→ REQUIREMENT
For each line in the records that contains "Long", make a copy.

☆ ☆ ☆ ☆

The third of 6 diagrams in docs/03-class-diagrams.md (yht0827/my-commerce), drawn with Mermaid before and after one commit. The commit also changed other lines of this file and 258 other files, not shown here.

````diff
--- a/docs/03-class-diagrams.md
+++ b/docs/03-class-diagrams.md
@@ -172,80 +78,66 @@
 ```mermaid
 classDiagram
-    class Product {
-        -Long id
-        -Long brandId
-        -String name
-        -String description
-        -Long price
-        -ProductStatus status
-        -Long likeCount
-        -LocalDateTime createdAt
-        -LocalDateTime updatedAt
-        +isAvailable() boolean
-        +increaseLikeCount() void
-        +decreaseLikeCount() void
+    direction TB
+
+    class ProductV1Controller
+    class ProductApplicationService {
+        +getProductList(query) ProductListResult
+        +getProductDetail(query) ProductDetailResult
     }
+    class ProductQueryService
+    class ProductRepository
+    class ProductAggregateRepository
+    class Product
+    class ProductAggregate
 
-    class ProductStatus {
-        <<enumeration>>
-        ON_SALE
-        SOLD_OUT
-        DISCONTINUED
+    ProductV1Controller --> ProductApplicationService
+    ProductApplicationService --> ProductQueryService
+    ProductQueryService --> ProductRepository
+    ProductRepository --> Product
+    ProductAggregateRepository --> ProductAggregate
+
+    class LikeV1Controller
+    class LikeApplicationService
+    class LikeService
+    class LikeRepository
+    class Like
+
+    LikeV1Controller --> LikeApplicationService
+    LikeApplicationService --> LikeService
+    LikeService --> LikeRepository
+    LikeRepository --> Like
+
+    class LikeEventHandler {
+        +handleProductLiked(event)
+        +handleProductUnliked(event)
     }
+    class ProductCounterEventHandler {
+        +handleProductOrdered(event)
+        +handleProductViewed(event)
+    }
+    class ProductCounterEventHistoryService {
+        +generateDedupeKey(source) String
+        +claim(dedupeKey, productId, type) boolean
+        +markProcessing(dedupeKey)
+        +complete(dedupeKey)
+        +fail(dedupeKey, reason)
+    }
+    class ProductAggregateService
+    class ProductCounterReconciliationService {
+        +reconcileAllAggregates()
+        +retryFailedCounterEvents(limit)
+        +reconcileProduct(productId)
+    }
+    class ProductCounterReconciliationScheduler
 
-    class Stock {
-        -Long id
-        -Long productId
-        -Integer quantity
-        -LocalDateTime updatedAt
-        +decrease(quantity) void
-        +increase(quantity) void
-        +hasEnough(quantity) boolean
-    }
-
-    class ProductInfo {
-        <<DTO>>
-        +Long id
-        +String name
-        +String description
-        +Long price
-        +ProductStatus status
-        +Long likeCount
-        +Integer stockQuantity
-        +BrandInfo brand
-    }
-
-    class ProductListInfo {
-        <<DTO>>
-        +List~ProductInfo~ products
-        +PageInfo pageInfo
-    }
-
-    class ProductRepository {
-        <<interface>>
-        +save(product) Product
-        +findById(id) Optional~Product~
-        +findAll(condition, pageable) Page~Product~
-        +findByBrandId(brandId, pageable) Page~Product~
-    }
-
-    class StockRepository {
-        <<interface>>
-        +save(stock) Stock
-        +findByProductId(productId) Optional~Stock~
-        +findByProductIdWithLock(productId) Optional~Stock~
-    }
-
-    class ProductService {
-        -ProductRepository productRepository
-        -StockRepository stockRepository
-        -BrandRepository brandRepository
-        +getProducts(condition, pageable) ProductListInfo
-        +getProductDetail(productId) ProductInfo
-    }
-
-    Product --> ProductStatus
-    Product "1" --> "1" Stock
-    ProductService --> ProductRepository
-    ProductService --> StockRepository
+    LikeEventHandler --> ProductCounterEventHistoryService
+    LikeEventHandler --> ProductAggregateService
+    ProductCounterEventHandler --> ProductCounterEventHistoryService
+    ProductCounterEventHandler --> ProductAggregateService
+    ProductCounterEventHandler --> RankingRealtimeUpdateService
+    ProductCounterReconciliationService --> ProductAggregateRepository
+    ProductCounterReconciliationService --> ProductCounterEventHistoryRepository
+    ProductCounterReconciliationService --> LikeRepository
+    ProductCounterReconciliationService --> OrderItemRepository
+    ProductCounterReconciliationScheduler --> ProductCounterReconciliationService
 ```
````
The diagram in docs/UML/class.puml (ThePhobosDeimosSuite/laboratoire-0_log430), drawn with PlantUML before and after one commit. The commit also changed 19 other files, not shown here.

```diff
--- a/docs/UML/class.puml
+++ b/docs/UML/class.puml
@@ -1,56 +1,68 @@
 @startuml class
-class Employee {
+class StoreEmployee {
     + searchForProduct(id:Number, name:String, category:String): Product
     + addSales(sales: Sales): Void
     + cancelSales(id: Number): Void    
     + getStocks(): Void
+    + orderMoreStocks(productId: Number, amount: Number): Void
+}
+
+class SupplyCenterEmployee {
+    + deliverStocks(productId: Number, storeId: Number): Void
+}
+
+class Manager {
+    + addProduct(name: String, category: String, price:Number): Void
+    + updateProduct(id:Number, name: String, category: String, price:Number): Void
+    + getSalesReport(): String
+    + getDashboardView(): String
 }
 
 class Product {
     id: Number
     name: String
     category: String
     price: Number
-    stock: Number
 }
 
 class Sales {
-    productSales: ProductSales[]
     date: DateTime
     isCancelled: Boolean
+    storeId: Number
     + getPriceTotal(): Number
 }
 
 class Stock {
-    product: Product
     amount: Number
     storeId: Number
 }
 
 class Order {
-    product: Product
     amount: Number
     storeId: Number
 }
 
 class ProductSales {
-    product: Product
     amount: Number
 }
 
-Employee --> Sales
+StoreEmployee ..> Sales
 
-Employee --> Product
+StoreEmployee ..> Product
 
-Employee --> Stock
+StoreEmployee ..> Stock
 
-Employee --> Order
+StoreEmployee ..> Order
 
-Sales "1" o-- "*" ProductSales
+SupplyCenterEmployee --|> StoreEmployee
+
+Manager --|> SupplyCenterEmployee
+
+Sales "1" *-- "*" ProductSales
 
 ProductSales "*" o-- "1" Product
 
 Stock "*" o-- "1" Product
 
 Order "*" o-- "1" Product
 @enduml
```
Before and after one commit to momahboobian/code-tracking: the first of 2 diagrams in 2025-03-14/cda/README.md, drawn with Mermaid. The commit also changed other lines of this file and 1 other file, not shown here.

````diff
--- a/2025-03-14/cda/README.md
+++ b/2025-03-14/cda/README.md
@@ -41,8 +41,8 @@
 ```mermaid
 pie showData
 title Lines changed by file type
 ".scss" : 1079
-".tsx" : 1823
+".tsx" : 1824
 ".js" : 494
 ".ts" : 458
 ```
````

☆ ☆ ☆ ☆

→ REPLY TO THE EXERCISE
-        -Long id
-        -Long brandId
-        -Long price
-        -Long likeCount
-        -Long id
-        -Long productId
-        +Long id
-        +Long price
-        +Long likeCount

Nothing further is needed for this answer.